By Linsey Knerl –
The Big Mac – the special burger from McDonald’s that features “two all-beef patties, special sauce, lettuce, cheese, pickles, onions and a sesame seed bun” – is almost as much of an icon as the fast-food chain itself. While the world is pretty much split on the one-of-a-kind sandwich (the sauce has a way of being fairly polarizing), no one can deny that it’s an unchanging staple that’s been branded into our culture.
The sandwich is 50 years old this year, proving that some things are still a good idea half a century later. Here are some other hard truths about its success for small businesses that cannot be ignored.
Have a Signature Item
Fast food has gotten weird over the years.
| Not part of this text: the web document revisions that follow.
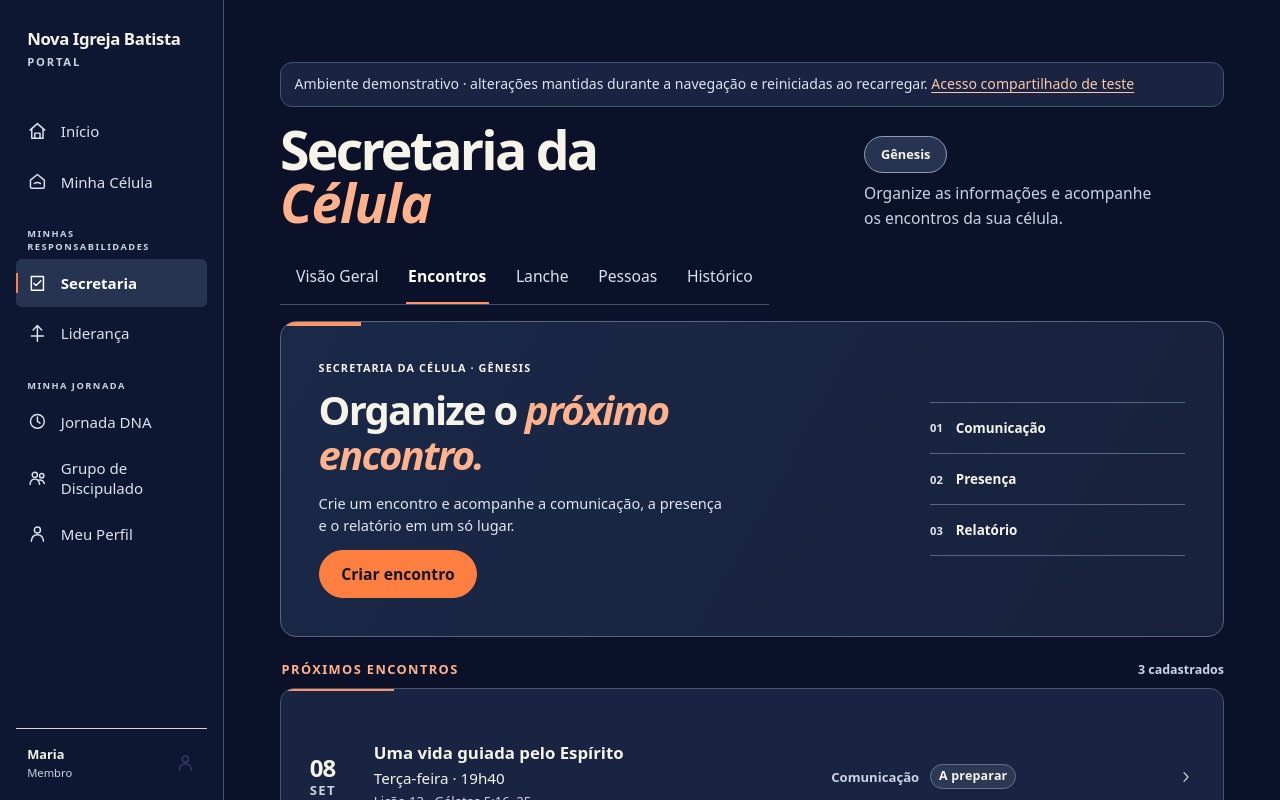
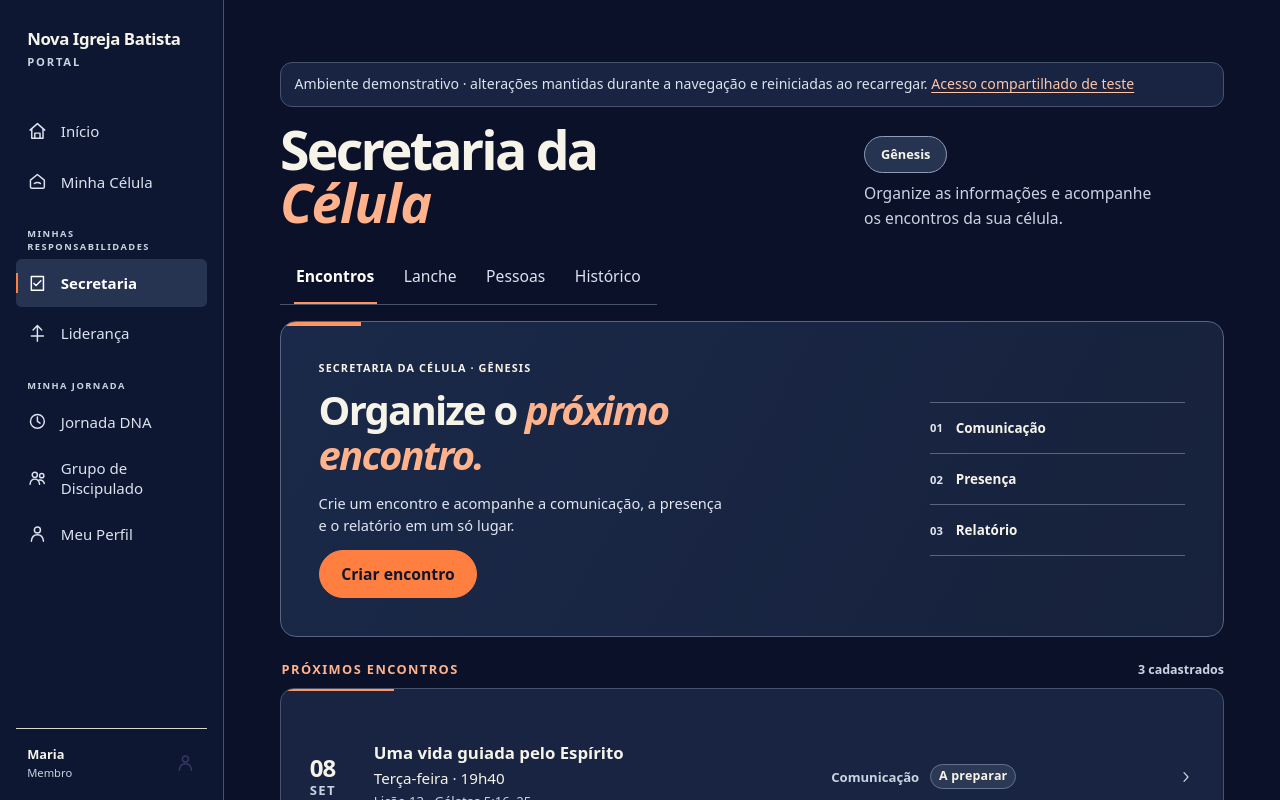
Before and after one commit to hiltonferreira/portal-novaigrejabatista, a Next.js app: page /secretaria/encontros in a window 1280 px wide. Shown: the top 800 px of the page. Built offline with nearby package versions, Linux system fonts and the light colour scheme.

Commit message:
refactor: focus secretariat on meetings

```diff
--- a/app/secretaria/_components/secretariat-tabs.tsx
+++ b/app/secretaria/_components/secretariat-tabs.tsx
@@ -6,7 +6,6 @@ import { useEffect, useRef, useState } from "react";
 import styles from "../secretaria.module.css";
 
 const tabs = [
-  { label: "Visão Geral", href: "/secretaria" },
   { label: "Encontros", href: "/secretaria/encontros" },
   { label: "Lanche", href: "/secretaria/lanche" },
   { label: "Pessoas", href: "/secretaria/pessoas" },
@@ -83,9 +82,7 @@ export function SecretariatTabs() {
       {scrollEdges.left ? <button className={`${styles.tabsScrollControl} ${styles.tabsScrollPrevious}`} type="button" aria-label="Mostrar opções anteriores" onClick={() => reveal("previous")}>‹</button> : null}
       <nav ref={viewportRef} className={styles.tabs} aria-label="Seções da Secretaria da Célula">
         {tabs.map((tab, index) => {
-          const isActive = tab.href === "/secretaria"
-            ? pathname === tab.href
-            : pathname === tab.href || pathname.startsWith(`${tab.href}/`);
+          const isActive = pathname === tab.href || pathname.startsWith(`${tab.href}/`);
 
           return (
             <Link
```
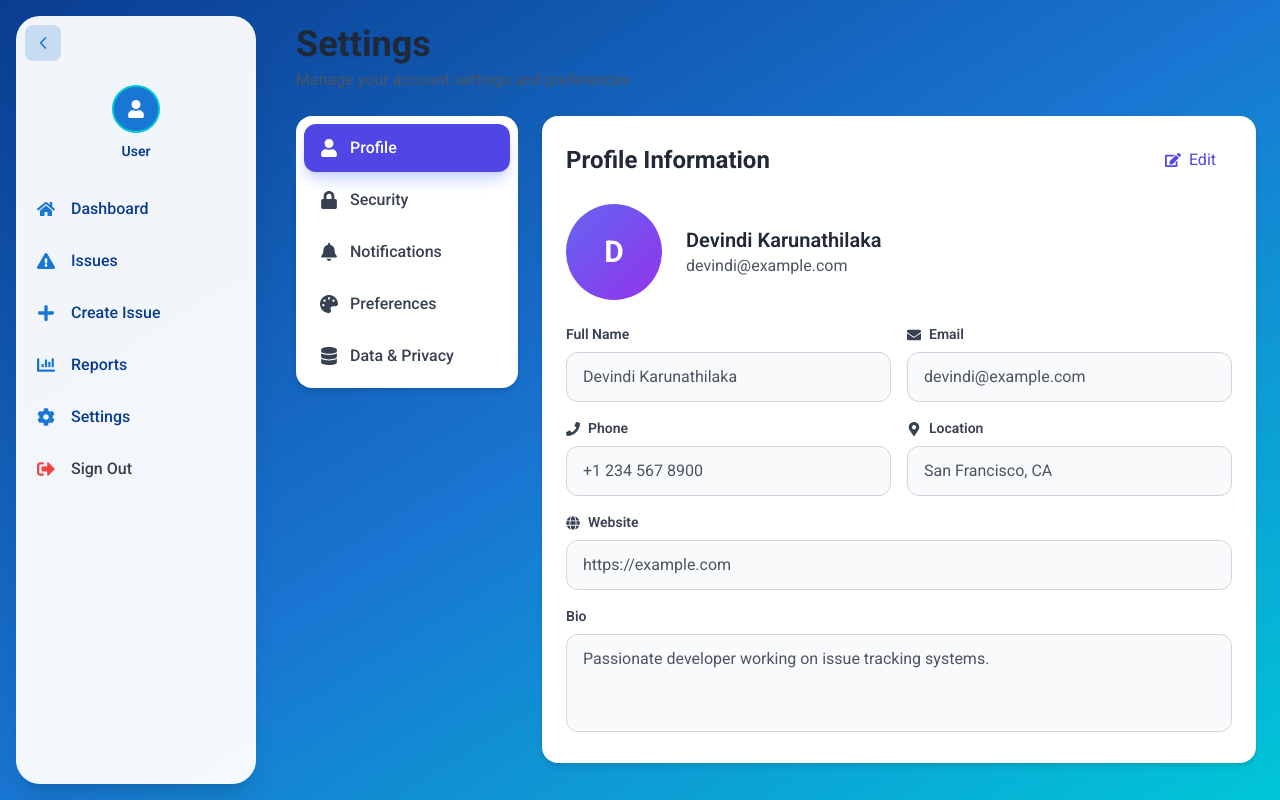
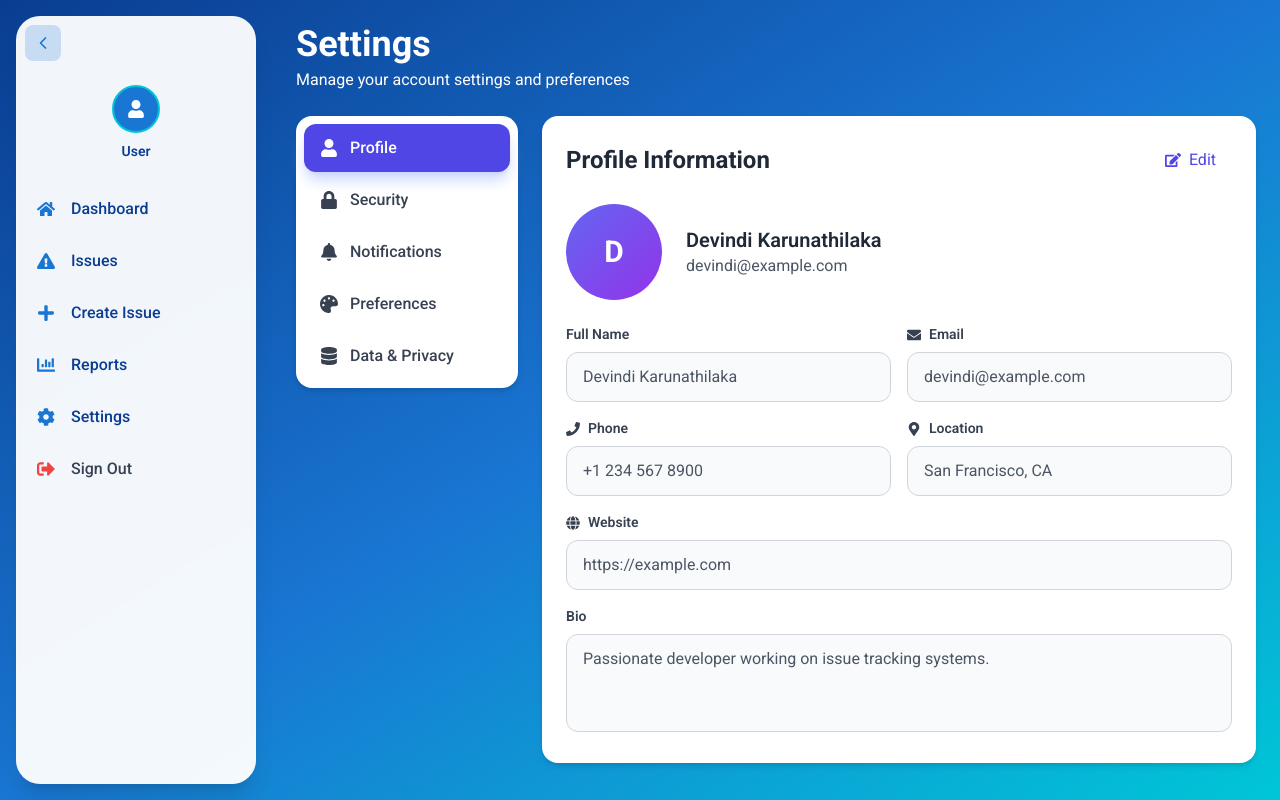
Before and after one commit to Devindin/Issue-Tracker, a React (Vite) app in the folder frontend/: page /settings in a window 1280 px wide. Built offline with nearby package versions, Linux system fonts and the light colour scheme.

Commit message:
add page title to settings page

```diff
--- a/frontend/src/Pages/Settings.tsx
+++ b/frontend/src/Pages/Settings.tsx
@@ -20,6 +20,7 @@ import {
   FaExclamationTriangle,
 } from "react-icons/fa";
 import PageLayout from "../Layout/PageLayout";
+import PageTitle from "../Components/PageTitle";
 
 // Types
 interface UserProfile {
@@ -221,12 +222,11 @@ const Settings: React.FC = () => {
           animate={{ opacity: 1, y: 0 }}
           transition={{ duration: 0.5 }}
         >
-          <h1 className="text-3xl md:text-4xl font-bold text-gray-800">
-            Settings
-          </h1>
-          <p className="text-gray-600 mt-1">
-            Manage your account settings and preferences
-          </p>
+          <PageTitle
+            title="Settings"
+            subtitle="Manage your account settings and preferences"
+            textColor="text-white"
+          />
         </motion.div>
 
         {/* Success Message */}
```
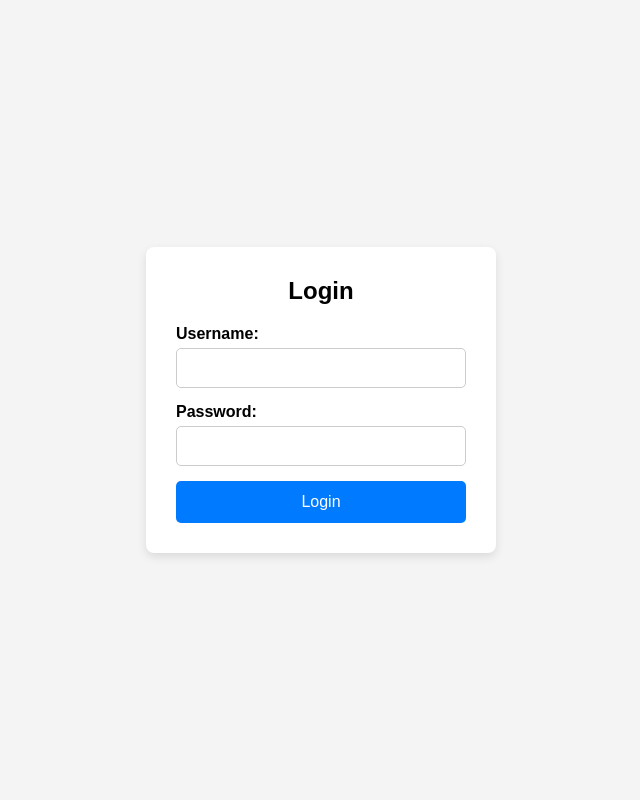
After one commit to AjeersMyna/StockEase, a PHP site: page /login.php in a window 1280 px wide. The commit adds this page. Shown: the whole page, without its empty margins (319-959 px from the left). Run offline with PHP 8.4, Linux system fonts and the light colour scheme.

Commit message:
Advanced

```diff
--- /dev/null
+++ b/hash_password.php
@@ -0,0 +1,4 @@
+<?php
+$hashedPassword = password_hash("admin@321$", PASSWORD_BCRYPT);
+echo $hashedPassword;
+?>
--- /dev/null
+++ b/login.php
@@ -0,0 +1,131 @@
+<?php
+session_start();
+include 'db.php'; // Ensure database connection is included
+
+if ($_SERVER["REQUEST_METHOD"] == "POST") {
+    $username = $_POST['username'];
+    $password = $_POST['password'];
+
+    // Prepare and execute the SQL statement
+    $stmt = $conn->prepare("SELECT id, username, password FROM users WHERE username = ?");
+    $stmt->bind_param("s", $username);
+    $stmt->execute();
+    $stmt->bind_result($id, $username, $hashed_password);
+
+    if ($stmt->fetch()) {
+        // Verify password
+        if (password_verify($password, $hashed_password)) {
+            $_SESSION['user_id'] = $id;
+            $_SESSION['username'] = $username;
+            header("Location: customers.php"); // Redirect to dashboard after login
+            exit();
+        } else {
+            $error = "Invalid password.";
+        }
+    } else {
+        $error = "User not found.";
+    }
+    $stmt->close();
+    $conn->close();
+}
+?>
+
+<!DOCTYPE html>
+<html lang="en">
+<head>
+    <meta charset="UTF-8">
+    <meta name="viewport" content="width=device-width, initial-scale=1.0">
+    <title>Login</title>
+    <style>
+        * {
+            margin: 0;
+            padding: 0;
+            box-sizing: border-box;
+            font-family: Arial, sans-serif;
+        }
+
+        body {
+            display: flex;
+            justify-content: center;
+            align-items: center;
+            height: 100vh;
+            background-color: #f4f4f4;
+        }
+
+        .login-container {
+            background: white;
+            padding: 30px;
+            border-radius: 8px;
+            box-shadow: 0px 4px 10px rgba(0, 0, 0, 0.1);
+            width: 350px;
+            text-align: center;
+        }
+
+        .login-container h2 {
+            margin-bottom: 20px;
+            font-size: 24px;
+            font-weight: bold;
+        }
+
+        .form-group {
+            margin-bottom: 15px;
+            text-align: left;
+        }
+
+        .form-group label {
+            font-weight: bold;
+            display: block;
+            margin-bottom: 5px;
+        }
+
+        .form-group input {
+            width: 100%;
+            padding: 10px;
+            border: 1px solid #ccc;
+            border-radius: 5px;
+            font-size: 16px;
+        }
+
+        .login-btn {
+            width: 100%;
+            padding: 12px;
+            background: #007bff;
+            color: white;
+            border: none;
+            font-size: 16px;
+            border-radius: 5px;
+            cursor: pointer;
+            transition: 0.3s;
+        }
+
+        .login-btn:hover {
+            background: #0056b3;
+        }
+
+        .error {
+            color: red;
+            margin-bottom: 15px;
+            font-size: 14px;
+        }
+    </style>
+</head>
+<body>
+    <div class="login-container">
+        <h2>Login</h2>
+        <?php if (isset($error)) { echo "<p class='error'>$error</p>"; } ?>
+        <form method="post">
+            <div class="form-group">
+                <label>Username:</label>
+                <input type="text" name="username" required>
+            </div>
+
+            <div class="form-group">
+                <label>Password:</label>
+                <input type="password" name="password" required>
+            </div>
+
+            <button type="submit" class="login-btn">Login</button>
+        </form>
+    </div>
+</body>
+</html>
```
Also changed, not shown: add.php (+26 -5 lines), add_customer.php (+82 -3 lines), customers.php (+7 -5 lines), models/Customer.php (+114 -10 lines).
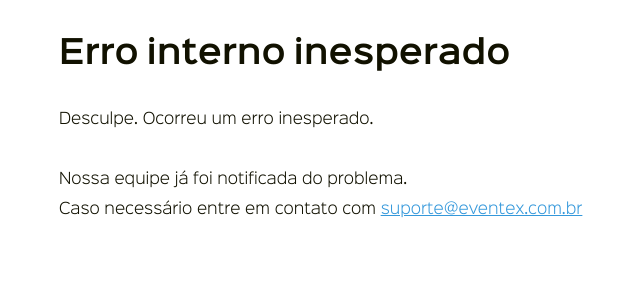
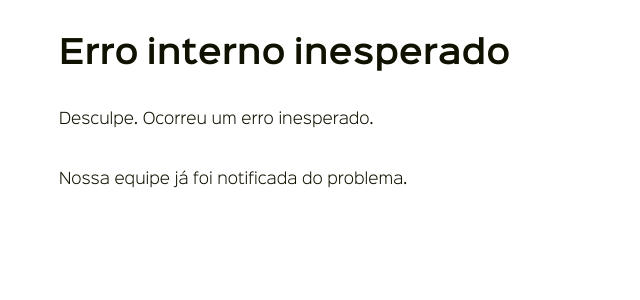
Before and after one commit to pcego/web, a Django app: template fasa/core/templates/500.html in a window 1280 px wide. Shown: the part 175-475 px from the top of the page, without its empty margins (11-651 px from the left). Run offline with Django 3.2, Linux system fonts and the light colour scheme; the template is opened without the code that fills it, so the values that code supplies are empty.

Commit message:
corrigindo templates

```diff
--- a/fasa/core/templates/400.html
+++ b/fasa/core/templates/400.html
@@ -27,7 +27,7 @@
             <header class="header header-inline min-h-3 row desktop-12 container" role="banner">
 
                 <div class="site-logo">
-                    <h1><a href="/" rel="home">Eventex</h1>
+                    <h1><a href="/" rel="home">Evento</h1>
                     <p class="site-description screen-reader-only">O maior encontro hacker do mundo!</p>
                 </div>
 
--- a/fasa/core/templates/403.html
+++ b/fasa/core/templates/403.html
@@ -27,7 +27,7 @@
             <header class="header header-inline min-h-3 row desktop-12 container" role="banner">
 
                 <div class="site-logo">
-                    <h1><a href="/" rel="home">Eventex</h1>
+                    <h1><a href="/" rel="home">Evento</h1>
                     <p class="site-description screen-reader-only">O maior encontro hacker do mundo!</p>
                 </div>
 
--- a/fasa/core/templates/404.html
+++ b/fasa/core/templates/404.html
@@ -27,7 +27,7 @@
             <header class="header header-inline min-h-3 row desktop-12 container" role="banner">
 
                 <div class="site-logo">
-                    <h1><a href="/" rel="home">Eventex</h1>
+                    <h1><a href="/" rel="home">Evento</h1>
                     <p class="site-description screen-reader-only">O maior encontro hacker do mundo!</p>
                 </div>
 
--- a/fasa/core/templates/500.html
+++ b/fasa/core/templates/500.html
@@ -27,7 +27,7 @@
             <header class="header header-inline min-h-3 row desktop-12 container" role="banner">
 
                 <div class="site-logo">
-                    <h1><a href="/" rel="home">Eventex</h1>
+                    <h1><a href="/" rel="home">Evento</h1>
                     <p class="site-description screen-reader-only">O maior encontro hacker do mundo!</p>
                 </div>
 
@@ -53,8 +53,8 @@
                 <h2>Erro interno inesperado</h2>
                 <div class="desktop-6">
                     <p>Desculpe. Ocorreu um erro inesperado.</p>
-                    <p>Nossa equipe já foi notificada do problema.<br />
-                       Caso necessário entre em contato com <a href="mailto:suporte@eventex.com.br?subject=500 Erro interno inesperado">suporte@eventex.com.br</a></p>
+                    <p>Nossa equipe já foi notificada do problema.</p>
+
                 </div>
             </div>
         </section>
```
I remember when McDonald’s introduced what they called a more “grown-up” menu, switching their classic grilled chicken offering over to something with honey mustard, a fancy bun, and more lettuce than I would ever put into a small side salad. This was on the tail of the failed McSpaghetti, and it predated some of the chain’s experiments into the McGriddle – which has gone on to become a current classic.
Despite all the field testing of what could be hundreds of failed trials over the decades, the Big Mac is something that has stayed on the menu, along with Kids Meals and their signature fries. While it’s not always front-and-center, it’s always there. You can walk into a McD’s in any location in the States and ask for one. No one will eye roll or giggle; they will have the ingredients on hand.
This same strategy could be a clear winner for your own business, whether you offer pet grooming or SEO services. Feel free to experiment with new trends, offering cleverly-branded special items as whimsy strikes you, but don’t ever ditch the signature service or product that made you who you are. You can use that same kind of familiarity to increase sales for most any type of business.
Bottom Line: Keeping a clearly branded offering that never changes can be the port in the storm for businesses that struggle to maintain identity and attract the loyal customer who comes back over a lifetime.
Don’t Try to Please Everyone
A good small business hears its customers, acknowledges them, and considers their voice. It does not, however, give in to each and every social media demand. The recent example of Nabisco animal crackers being freed from their packaging cages at the request of an animal-rights group makes sense; revamped packaging wouldn’t affect the product quality, and the gesture went far in the animal-rights community. Swapping out the sauce on a Big Mac because – in the words of my husband – “it tastes like rancid ketchup,” doesn’t. People have come to love the strange combinations the Big Mac offers. To change it after half a century would be seen as treason and could kill a business that feeds over 68 million people globally each day.
Bottom Line: It’s your job to please your customers. Make sure changes are made to appease your core base and not an audience that would never buy from your business or has a questionable level of loyalty.
Upgrades Should be Systemic
As a former restaurant manager, I understand that fast food is best enjoyed when you are oblivious to what’s going on behind the scenes. For those who haven’t worked in the industry, it can be jarring to see frozen slabs of meat slapped against a hot, greasy griddle. That is, however, how the signature McDonald’s burger was made – until just a few months ago. Announcing that they would be using fresh beef in their sandwiches, the company has been making the change in phases. First, they will replace the meat in the Quarter Pounder, gradually adding in new products until they eventually switch over to an all fresh menu.
What does this mean for the Big Mac (and you?) It’s quite alright to make sweeping changes to your products or services in the name of quality, but make sure that it doesn’t hamper the reputation you’ve made with your signature offering. Notice that McDonald’s didn’t start with upgrading the Big Mac? They chose to leave that icon until market tests prove that their customers are OK with eating fresh. They will continue to field test and monitor to ensure that their risk pays off without alienating those Big Mac afficionados.
Bottom Line: Ensure system roll-outs are adopted without drama, by starting small and picking products or services that people have less of an emotional connection to. This way, if the changes aren’t met with enthusiasm, you can make adjustments without damaging your brand.
Listen to the Little Guy
Do you know where the idea for the Big Mac came from? It was the idea of a franchisee that brought life to the popular burger. Corporate heads at McDonald’s didn’t have to listen, but they did. Now, the fast-food giant credits several of its most winning product concepts to store owners who offered feedback on what they were hearing customers wanted most. Products that the company credits to franchisees include the Egg McMuffin and the Apple Pie. Can you imagine the fast-food chain without them?
As your business grows, keep your goals big for your company, but recognize the help you need to go from small to big. Financing is certainly a part of that, and you can be matched to the best financing for your company with Nav.
Bottom Line: Good ideas come from everywhere. Give your workers and franchisees a way to share what they see in the marketplace. Your best new ideas may be waiting there.
Conceived in 1967, and changing very little since that time, the Big Mac could no doubt last another 50 years. The sandwich, which has had a slump in popularity over the years, continues to be a worldwide phenomenon, even as trendier burger joints pop up right next door. It proves that product is key to creating a brand that stands the test of time – but how you market it is equally important.
This article originally appeared on Nav.com.